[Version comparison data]
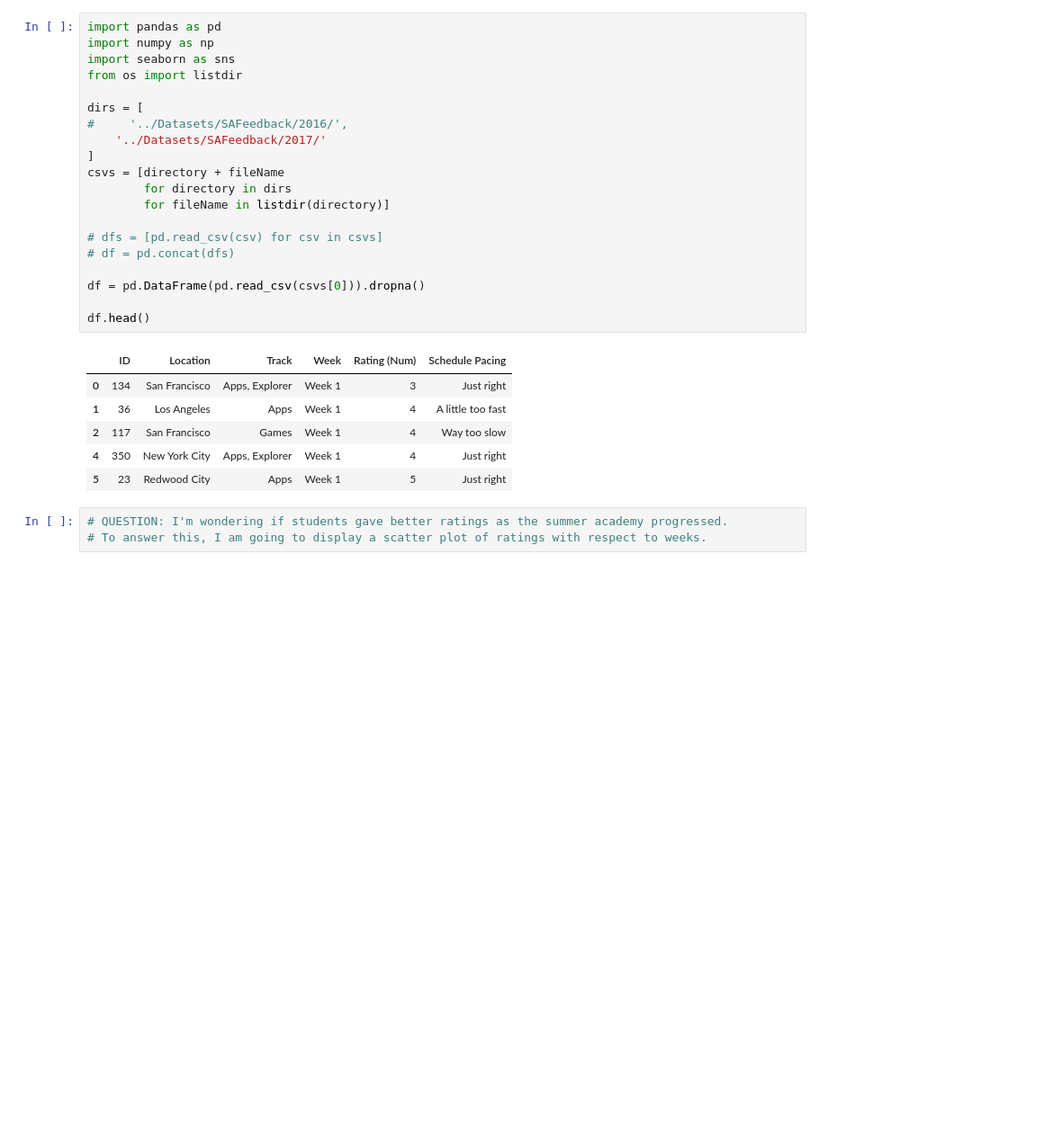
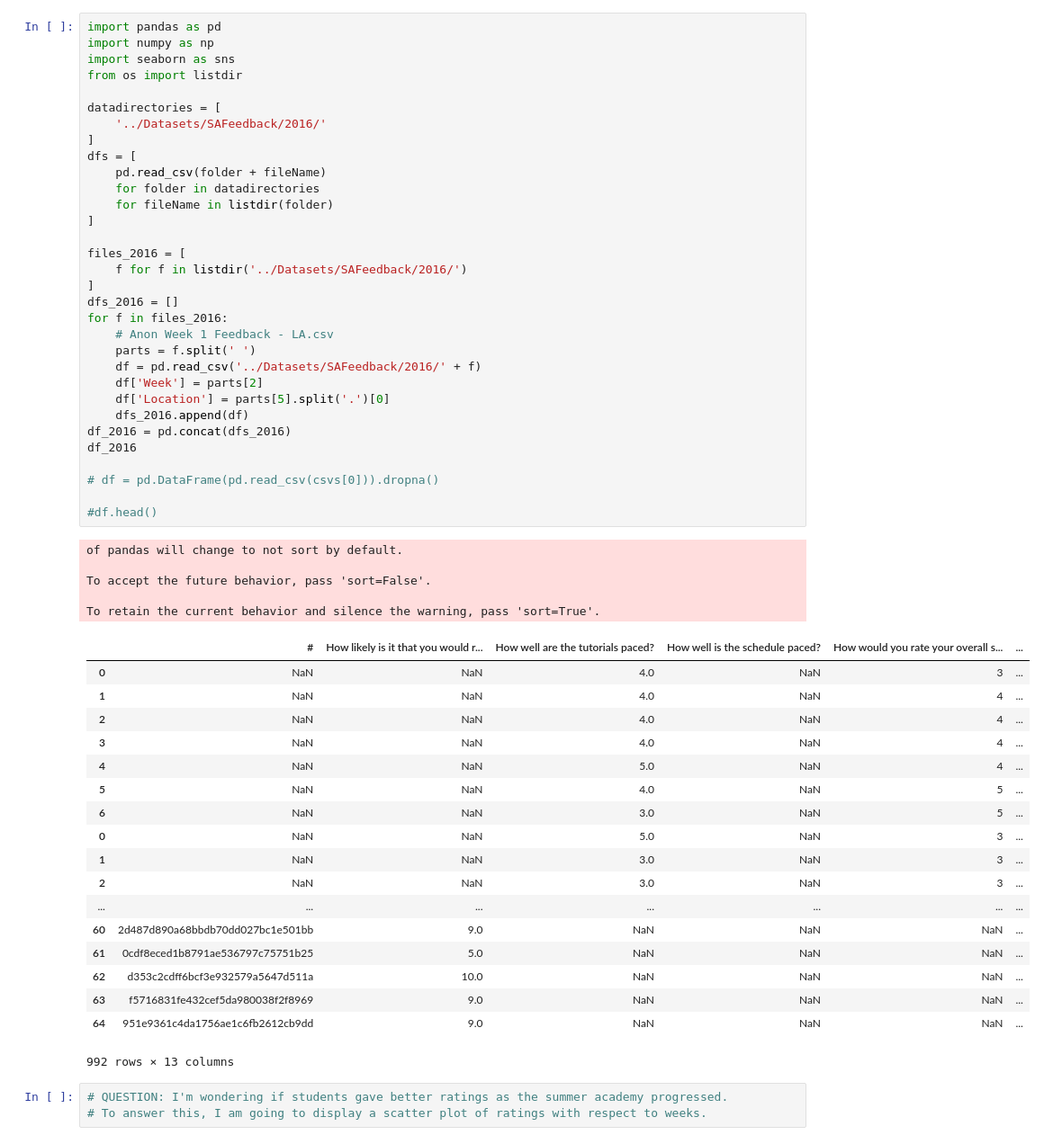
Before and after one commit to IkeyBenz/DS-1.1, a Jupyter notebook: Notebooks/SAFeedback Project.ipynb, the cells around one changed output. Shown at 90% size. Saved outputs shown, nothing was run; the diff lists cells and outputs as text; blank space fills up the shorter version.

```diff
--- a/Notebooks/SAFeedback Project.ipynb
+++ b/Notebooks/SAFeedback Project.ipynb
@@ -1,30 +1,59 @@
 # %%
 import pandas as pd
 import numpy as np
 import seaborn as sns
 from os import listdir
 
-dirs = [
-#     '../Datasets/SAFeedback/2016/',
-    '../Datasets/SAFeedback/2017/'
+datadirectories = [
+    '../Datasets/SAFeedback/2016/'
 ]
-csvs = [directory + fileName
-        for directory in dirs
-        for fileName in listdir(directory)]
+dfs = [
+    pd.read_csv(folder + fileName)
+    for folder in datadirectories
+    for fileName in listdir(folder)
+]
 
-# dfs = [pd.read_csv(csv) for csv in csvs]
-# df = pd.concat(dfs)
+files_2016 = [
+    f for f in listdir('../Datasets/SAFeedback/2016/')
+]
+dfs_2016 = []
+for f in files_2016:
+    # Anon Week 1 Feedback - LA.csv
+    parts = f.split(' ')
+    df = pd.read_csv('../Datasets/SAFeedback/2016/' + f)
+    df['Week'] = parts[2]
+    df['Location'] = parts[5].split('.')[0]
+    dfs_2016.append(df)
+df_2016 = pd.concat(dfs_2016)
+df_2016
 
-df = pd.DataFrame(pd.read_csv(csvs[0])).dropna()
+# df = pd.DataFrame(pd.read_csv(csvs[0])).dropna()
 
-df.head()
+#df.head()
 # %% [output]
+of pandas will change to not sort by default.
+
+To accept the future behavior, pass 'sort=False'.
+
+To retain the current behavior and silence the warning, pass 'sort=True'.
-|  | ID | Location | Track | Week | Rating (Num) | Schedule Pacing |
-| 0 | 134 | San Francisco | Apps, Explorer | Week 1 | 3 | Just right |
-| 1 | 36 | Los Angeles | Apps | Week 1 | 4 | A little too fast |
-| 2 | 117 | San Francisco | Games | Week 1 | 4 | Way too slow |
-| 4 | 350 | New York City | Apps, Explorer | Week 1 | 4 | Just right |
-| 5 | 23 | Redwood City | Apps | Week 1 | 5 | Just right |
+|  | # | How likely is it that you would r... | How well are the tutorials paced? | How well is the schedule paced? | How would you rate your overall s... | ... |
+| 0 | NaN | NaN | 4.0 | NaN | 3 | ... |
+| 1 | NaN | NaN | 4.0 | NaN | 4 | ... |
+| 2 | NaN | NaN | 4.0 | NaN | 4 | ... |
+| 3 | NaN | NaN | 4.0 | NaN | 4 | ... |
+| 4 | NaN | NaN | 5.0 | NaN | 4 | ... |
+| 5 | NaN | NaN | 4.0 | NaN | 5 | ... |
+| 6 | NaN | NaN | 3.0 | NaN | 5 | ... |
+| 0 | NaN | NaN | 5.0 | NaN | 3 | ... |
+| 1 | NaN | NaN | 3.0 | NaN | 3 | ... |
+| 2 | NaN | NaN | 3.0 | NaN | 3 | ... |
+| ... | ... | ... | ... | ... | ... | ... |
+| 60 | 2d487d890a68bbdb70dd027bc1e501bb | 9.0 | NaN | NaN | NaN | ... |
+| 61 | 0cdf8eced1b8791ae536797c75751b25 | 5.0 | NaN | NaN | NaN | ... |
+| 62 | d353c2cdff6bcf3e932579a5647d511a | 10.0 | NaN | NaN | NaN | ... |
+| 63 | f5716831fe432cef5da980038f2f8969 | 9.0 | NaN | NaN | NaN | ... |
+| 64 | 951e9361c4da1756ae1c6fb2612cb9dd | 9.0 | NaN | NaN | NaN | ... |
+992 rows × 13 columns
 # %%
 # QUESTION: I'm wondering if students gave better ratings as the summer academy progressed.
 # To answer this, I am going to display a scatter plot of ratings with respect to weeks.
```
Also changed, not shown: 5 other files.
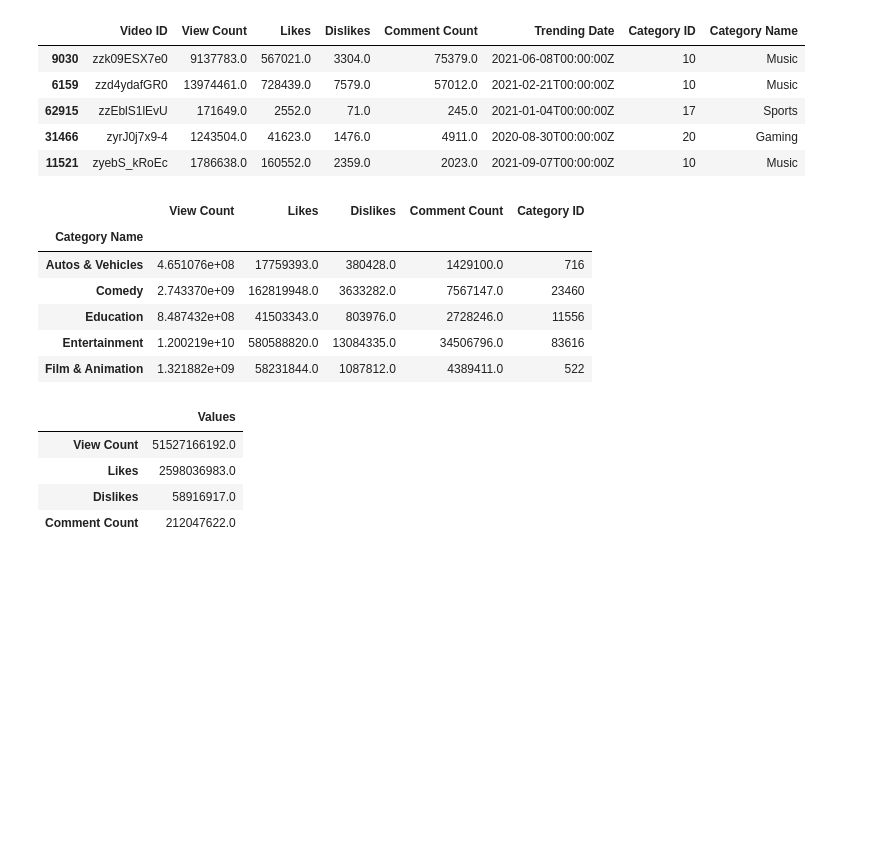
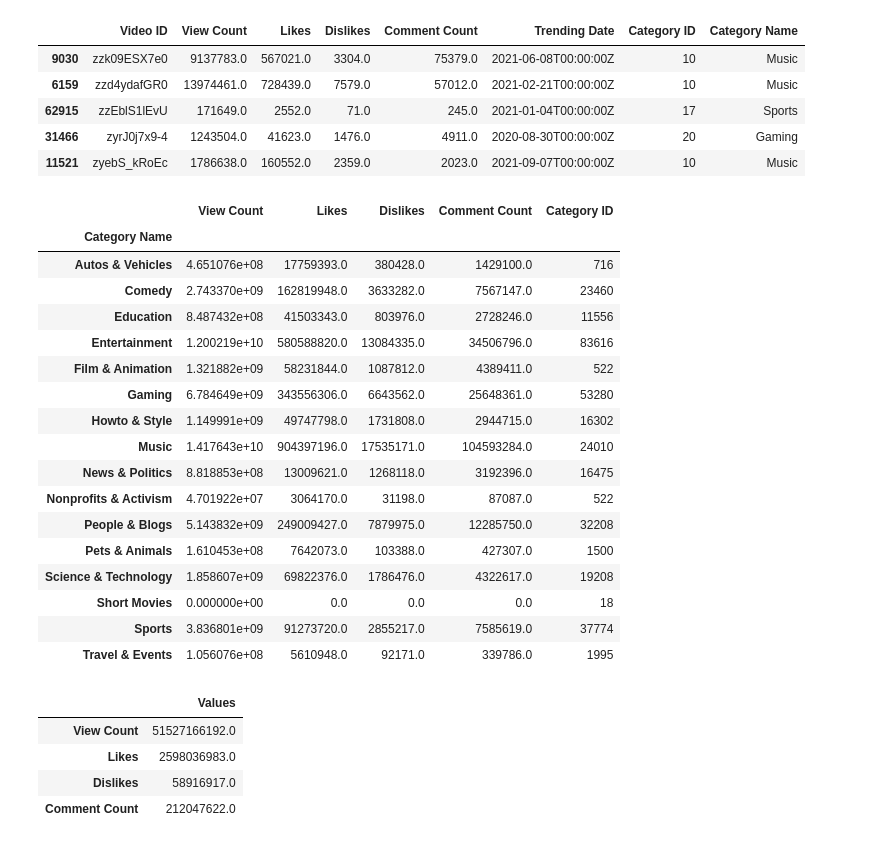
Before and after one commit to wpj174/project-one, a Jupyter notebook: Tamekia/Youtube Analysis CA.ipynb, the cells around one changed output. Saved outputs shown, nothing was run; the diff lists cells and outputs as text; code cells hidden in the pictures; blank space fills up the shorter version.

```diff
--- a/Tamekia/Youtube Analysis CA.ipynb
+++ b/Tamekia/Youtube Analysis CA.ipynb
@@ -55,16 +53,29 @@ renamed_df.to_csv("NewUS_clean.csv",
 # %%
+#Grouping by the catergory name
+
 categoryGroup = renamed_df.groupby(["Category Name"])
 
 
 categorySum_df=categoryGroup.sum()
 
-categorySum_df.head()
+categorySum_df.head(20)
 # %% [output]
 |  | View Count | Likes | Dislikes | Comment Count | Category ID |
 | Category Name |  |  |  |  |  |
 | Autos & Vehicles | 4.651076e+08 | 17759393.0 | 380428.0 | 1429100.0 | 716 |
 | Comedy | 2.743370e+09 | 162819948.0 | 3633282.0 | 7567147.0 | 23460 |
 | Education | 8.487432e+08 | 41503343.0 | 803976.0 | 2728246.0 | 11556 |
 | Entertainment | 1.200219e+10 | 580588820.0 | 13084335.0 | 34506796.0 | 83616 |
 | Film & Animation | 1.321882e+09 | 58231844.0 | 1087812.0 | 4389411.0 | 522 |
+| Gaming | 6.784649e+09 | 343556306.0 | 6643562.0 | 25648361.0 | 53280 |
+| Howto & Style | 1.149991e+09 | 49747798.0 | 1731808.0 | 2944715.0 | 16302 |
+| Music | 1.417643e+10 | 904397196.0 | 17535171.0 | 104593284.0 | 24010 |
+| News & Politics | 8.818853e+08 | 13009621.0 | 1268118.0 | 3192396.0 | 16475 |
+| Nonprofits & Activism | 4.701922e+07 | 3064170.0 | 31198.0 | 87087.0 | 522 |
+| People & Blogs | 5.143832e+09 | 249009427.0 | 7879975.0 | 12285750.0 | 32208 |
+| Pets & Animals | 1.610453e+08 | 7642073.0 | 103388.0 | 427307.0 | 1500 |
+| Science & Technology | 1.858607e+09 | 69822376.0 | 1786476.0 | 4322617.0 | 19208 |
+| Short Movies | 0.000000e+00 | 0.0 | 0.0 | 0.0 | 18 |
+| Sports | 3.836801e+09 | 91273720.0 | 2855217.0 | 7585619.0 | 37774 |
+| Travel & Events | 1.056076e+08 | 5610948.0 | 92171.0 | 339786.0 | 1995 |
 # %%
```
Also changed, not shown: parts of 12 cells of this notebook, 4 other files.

> **Work required**
If a line in the records holds the string "Datasets", copy it.

> **Response area**
-#     '../Datasets/SAFeedback/2016/',
-    '../Datasets/SAFeedback/2017/'
+    '../Datasets/SAFeedback/2016/'
+    f for f in listdir('../Datasets/SAFeedback/2016/')
+    df = pd.read_csv('../Datasets/SAFeedback/2016/' + f)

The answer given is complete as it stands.